The British thus imposed a common administrative system on the whole island with English as the Language of the government. In this way they brought together two peoples who had lived separately through the ages. When it became clear that the British were ready to share some of their authority with the local leaders, the conflict between the Tamils and the Sinhalese came to the surface. In 1945 when the time came for the transfer of power to the peoples of this country, the Board of ministers submitted their own proposals for a new constitution. The Tamils almost in one voice rejected their proposals in-as-much as they were calculated to place the minorities of Ceylon in a position of subordination to and dependence on the racial majority.

A Royal Commission under the Chairmanship of Lord Soulbury was sent to Ceylon in order to examine and discuss any proposal for constitutional reform in the island. Recognizing the general state of apprehension and suspicion in the minds of minority communities when power was to be transferred from neutral British hands to the people of a country, the commission became alert to the need for minority safeguards.

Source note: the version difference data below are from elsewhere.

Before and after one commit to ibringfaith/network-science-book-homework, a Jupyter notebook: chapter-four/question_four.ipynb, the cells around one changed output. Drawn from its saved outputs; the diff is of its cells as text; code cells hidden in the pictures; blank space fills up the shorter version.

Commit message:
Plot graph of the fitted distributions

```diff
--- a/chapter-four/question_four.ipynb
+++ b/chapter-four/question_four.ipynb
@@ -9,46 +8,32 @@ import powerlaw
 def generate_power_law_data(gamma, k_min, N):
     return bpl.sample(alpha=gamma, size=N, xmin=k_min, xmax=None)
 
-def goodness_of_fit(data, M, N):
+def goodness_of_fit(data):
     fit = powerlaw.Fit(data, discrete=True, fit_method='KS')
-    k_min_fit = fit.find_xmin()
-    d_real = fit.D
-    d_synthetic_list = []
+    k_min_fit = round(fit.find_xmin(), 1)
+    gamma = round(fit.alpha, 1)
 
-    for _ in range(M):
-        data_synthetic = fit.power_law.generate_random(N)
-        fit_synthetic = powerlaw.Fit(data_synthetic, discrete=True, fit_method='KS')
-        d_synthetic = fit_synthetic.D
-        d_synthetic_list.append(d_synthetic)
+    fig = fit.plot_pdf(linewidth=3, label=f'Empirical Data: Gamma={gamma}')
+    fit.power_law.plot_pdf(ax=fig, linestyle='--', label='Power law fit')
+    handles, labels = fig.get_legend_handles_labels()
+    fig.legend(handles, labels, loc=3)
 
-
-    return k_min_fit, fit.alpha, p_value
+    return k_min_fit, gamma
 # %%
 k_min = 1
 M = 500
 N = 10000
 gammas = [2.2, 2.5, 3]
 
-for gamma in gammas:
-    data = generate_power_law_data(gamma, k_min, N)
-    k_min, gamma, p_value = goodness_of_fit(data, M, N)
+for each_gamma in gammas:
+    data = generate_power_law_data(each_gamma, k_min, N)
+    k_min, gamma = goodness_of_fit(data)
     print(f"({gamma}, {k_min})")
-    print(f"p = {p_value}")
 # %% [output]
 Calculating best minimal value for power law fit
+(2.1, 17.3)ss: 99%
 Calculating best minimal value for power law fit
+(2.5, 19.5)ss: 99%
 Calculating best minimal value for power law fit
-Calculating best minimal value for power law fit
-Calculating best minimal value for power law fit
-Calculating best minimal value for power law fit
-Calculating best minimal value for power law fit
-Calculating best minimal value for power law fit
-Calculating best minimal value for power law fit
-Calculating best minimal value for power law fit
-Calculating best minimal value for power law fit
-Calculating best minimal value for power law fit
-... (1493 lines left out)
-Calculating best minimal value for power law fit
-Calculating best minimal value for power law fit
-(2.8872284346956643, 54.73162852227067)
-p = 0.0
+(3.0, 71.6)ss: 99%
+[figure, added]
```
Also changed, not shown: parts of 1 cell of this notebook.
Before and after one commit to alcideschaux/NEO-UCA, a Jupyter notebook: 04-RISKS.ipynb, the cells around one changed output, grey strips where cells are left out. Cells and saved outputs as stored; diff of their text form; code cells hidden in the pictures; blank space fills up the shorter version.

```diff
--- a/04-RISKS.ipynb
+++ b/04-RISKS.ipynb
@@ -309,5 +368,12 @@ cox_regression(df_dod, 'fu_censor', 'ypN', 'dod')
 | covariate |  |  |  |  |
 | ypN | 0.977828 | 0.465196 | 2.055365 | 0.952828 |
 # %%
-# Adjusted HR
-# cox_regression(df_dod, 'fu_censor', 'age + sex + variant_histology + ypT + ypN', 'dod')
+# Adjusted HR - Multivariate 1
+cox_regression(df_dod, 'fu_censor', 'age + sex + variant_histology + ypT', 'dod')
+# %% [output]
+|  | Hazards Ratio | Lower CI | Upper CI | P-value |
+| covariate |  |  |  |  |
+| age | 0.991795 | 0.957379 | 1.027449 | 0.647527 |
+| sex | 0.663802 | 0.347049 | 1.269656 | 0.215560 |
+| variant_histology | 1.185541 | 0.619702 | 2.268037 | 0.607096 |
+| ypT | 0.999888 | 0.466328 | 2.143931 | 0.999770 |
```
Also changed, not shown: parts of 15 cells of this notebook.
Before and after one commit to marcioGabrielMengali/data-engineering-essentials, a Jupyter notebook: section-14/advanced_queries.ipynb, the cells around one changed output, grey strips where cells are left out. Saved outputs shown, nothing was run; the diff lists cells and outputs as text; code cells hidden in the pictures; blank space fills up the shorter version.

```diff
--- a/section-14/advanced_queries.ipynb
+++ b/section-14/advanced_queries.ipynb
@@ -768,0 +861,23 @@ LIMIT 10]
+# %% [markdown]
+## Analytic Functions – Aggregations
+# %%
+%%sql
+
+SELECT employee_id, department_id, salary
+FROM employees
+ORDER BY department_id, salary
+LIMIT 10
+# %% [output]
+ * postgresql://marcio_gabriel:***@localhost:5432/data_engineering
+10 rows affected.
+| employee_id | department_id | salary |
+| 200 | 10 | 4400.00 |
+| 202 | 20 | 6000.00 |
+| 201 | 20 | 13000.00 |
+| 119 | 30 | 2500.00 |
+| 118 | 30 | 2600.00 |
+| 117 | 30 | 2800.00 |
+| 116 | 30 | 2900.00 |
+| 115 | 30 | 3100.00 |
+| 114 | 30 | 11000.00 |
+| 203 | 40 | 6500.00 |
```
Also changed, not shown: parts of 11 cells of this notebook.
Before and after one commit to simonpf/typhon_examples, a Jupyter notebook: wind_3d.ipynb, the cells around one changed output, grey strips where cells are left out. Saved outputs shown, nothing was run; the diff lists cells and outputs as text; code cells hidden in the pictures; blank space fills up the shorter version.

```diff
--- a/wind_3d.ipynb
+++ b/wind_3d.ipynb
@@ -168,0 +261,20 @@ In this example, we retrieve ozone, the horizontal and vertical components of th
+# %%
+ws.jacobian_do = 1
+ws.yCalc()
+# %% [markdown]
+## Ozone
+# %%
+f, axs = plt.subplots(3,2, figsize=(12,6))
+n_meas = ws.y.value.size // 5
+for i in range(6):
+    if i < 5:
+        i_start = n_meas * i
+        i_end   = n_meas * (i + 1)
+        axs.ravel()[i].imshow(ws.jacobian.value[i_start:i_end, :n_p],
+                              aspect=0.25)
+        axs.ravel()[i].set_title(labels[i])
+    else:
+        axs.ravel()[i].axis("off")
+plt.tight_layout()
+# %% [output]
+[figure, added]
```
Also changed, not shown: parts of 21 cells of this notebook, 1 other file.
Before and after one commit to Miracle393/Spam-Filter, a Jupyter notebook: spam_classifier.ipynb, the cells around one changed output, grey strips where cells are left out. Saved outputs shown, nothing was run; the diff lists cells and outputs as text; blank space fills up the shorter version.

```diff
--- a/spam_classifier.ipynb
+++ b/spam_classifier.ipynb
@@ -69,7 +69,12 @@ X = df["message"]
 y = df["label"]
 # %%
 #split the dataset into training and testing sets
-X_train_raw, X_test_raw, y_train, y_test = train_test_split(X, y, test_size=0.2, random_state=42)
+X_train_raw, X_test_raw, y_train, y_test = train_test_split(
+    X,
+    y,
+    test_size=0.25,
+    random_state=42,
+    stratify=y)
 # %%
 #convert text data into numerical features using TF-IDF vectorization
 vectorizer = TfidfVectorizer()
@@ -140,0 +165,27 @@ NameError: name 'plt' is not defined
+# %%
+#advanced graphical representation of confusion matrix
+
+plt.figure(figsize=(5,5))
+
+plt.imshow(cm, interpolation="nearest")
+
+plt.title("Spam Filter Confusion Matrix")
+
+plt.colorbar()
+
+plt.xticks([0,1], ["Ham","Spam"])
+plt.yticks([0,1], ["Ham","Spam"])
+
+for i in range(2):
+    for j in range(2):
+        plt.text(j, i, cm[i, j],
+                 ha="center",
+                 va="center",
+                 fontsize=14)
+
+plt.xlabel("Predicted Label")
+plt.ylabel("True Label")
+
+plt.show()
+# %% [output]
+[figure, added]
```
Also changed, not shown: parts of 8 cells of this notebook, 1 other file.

The Commissioners therefore accepted the assurance of the Board of Ministers in the belief that the latter were fully aware that the contentment of the minorities is essential, not only to their well-being but to the well being of the Island as a whole.

Moreover the British Government issued a White Paper on the basis of the Commissions report and made it clear to the Board of Ministers of Ceylon, that any legislative action by the British would be conditional on the acceptance of their proposal by the minorities. This acceptance was secured by many promises and assurances by the Sinhalese leaders, the hollowness of which have been manifest by the actions of successive Governments. It is significant that Lord Soulbury himself was later disillusioned by the disregard of these assurances by the Sinhalese leaders. Lord Soulbury has in his forward to the book, Ceylon a Divided Nation by Professor B. H. Farmer said:

The Tamils however hoped that the administrative unity established by the British Government could be preserved and towards that end made three significant suggestions.

(a) Balanced Representation:
Our earliest request was for balanced representation in the legislature as advocated by the Duke of Devonshire, who was Secretary of State for Colonies. It was based on a balanced scheme of representation that would avoid the danger of concentration of power in one community but would ensure its equitable distribution among all communities and the people as a whole. But the Soulbury Commissioners did not grant this.

(b) The demand for a Federal Constitution:
Secondly, within a year of independence, when the position of the Tamils was fast deteriorating, the demand for a federal form of government was put forward. It was felt that this was the only way of keeping together two distinct nations in one state. It may be remembered here that Mr. S. W. R. D. Bandaranayke strongly advocated federalism as far back as May 1926 or even earlier, but would not concede when he came to power. The following excerpts are taken from his speech of his in the Ceylon Morning Leader July 17th.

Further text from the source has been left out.